*What is being asked*.
Select from the records below every line that has the word "background" in it.

── Data provided ──

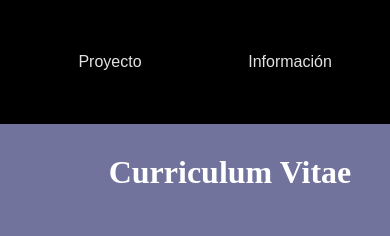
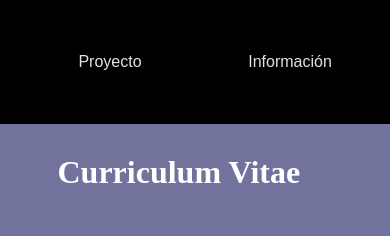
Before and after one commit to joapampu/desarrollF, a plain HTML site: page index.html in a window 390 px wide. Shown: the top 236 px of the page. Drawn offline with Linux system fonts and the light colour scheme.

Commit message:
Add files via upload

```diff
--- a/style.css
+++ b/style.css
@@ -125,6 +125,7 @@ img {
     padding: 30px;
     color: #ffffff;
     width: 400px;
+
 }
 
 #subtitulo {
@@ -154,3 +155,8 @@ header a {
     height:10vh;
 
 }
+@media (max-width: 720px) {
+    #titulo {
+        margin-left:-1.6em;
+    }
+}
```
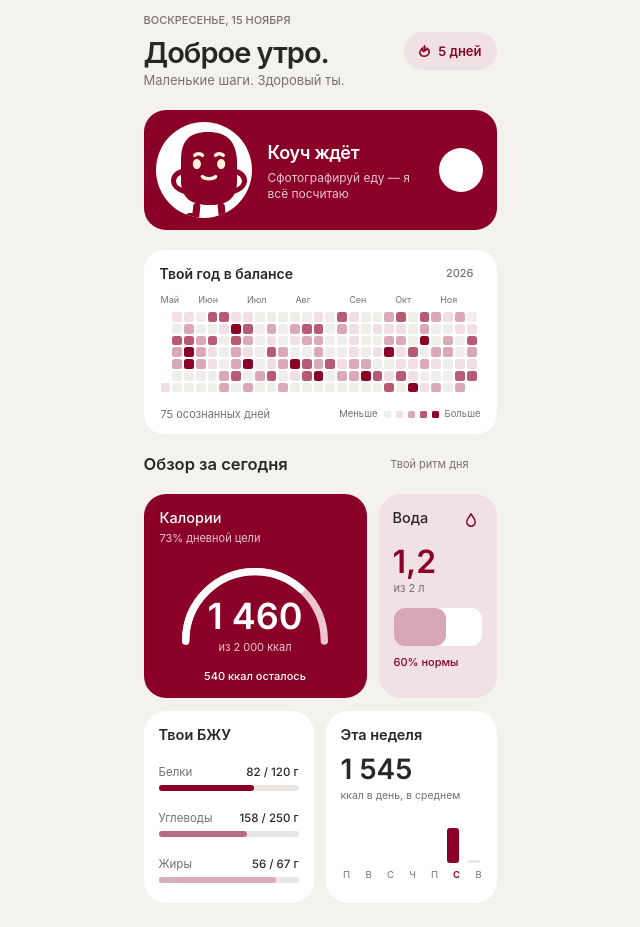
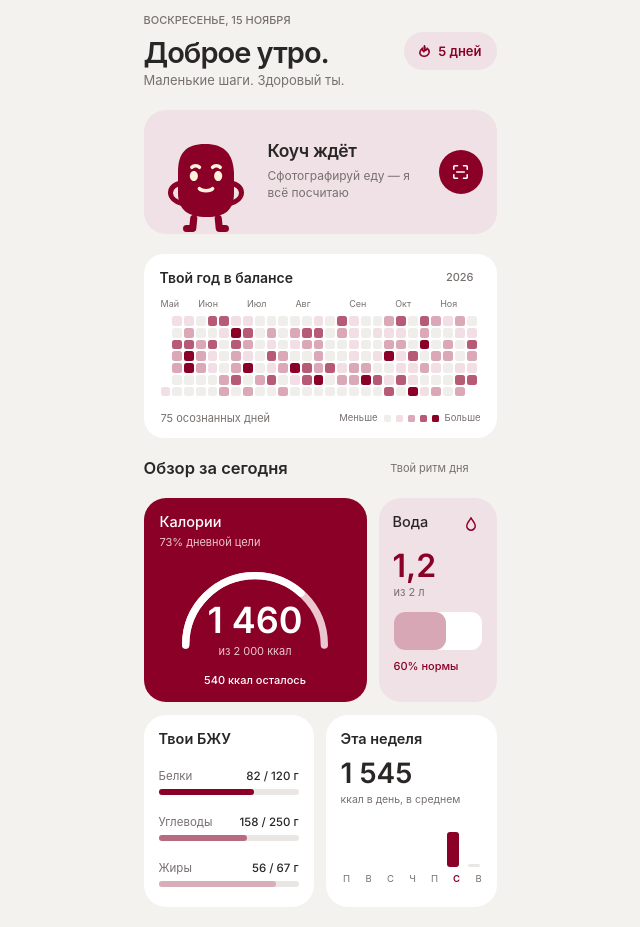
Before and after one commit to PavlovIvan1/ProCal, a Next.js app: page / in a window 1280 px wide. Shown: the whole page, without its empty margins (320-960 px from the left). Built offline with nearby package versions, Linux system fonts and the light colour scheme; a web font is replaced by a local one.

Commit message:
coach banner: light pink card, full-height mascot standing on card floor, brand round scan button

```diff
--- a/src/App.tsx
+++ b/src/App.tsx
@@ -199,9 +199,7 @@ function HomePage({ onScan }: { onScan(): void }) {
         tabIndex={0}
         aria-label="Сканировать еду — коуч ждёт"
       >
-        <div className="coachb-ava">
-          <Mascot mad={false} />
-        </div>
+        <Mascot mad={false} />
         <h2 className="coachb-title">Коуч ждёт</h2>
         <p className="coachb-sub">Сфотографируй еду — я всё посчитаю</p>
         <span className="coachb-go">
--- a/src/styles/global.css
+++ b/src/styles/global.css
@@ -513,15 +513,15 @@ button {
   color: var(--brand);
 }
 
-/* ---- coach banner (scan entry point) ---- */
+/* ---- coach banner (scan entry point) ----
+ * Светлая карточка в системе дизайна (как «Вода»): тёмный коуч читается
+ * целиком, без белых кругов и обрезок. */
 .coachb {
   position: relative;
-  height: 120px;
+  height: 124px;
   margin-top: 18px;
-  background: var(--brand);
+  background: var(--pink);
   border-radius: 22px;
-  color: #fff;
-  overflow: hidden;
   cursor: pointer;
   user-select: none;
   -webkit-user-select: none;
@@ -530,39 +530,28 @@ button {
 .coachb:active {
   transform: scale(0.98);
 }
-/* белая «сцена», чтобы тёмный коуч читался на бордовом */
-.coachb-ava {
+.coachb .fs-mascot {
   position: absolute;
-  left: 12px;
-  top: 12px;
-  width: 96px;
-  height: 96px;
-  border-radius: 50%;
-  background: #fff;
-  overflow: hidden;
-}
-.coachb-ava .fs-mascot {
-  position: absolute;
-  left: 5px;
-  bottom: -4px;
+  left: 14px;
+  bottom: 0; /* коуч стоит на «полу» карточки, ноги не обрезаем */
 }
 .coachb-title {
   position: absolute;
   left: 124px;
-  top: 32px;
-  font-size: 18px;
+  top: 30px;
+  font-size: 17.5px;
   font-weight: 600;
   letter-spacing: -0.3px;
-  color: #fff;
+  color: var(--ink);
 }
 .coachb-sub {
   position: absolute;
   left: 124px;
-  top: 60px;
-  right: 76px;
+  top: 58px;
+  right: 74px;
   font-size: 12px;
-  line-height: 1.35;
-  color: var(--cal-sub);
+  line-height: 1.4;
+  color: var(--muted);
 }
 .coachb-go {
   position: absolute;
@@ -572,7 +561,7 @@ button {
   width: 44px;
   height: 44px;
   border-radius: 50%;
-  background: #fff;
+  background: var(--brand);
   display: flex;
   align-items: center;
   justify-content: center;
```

───
── Data provided ──

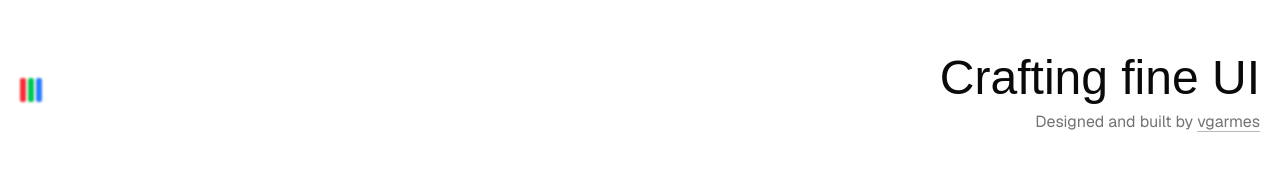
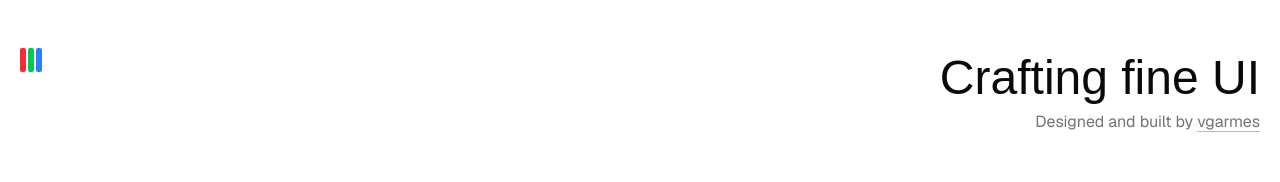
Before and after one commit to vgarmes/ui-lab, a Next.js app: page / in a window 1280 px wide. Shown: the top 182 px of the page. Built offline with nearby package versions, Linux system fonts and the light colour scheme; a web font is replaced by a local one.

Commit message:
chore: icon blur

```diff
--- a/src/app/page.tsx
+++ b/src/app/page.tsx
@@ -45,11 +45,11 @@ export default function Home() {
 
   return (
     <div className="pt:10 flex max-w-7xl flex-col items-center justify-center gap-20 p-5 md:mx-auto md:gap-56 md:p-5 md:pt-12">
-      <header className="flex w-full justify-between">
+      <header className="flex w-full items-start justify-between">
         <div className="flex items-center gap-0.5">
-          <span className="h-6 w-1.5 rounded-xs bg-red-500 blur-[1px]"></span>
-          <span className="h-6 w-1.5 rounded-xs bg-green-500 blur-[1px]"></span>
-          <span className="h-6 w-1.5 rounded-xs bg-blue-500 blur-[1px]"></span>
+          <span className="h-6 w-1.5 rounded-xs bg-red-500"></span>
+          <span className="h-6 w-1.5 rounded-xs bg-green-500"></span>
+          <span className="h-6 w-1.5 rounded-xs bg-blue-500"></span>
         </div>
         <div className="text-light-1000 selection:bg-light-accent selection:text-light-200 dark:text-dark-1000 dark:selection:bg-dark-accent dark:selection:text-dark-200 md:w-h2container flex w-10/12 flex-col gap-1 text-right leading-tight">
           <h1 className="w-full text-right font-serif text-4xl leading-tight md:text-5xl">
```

───

*Solution to this task*.
-  background: var(--brand);
+  background: var(--pink);
-  background: #fff;
-  background: #fff;
+  background: var(--brand);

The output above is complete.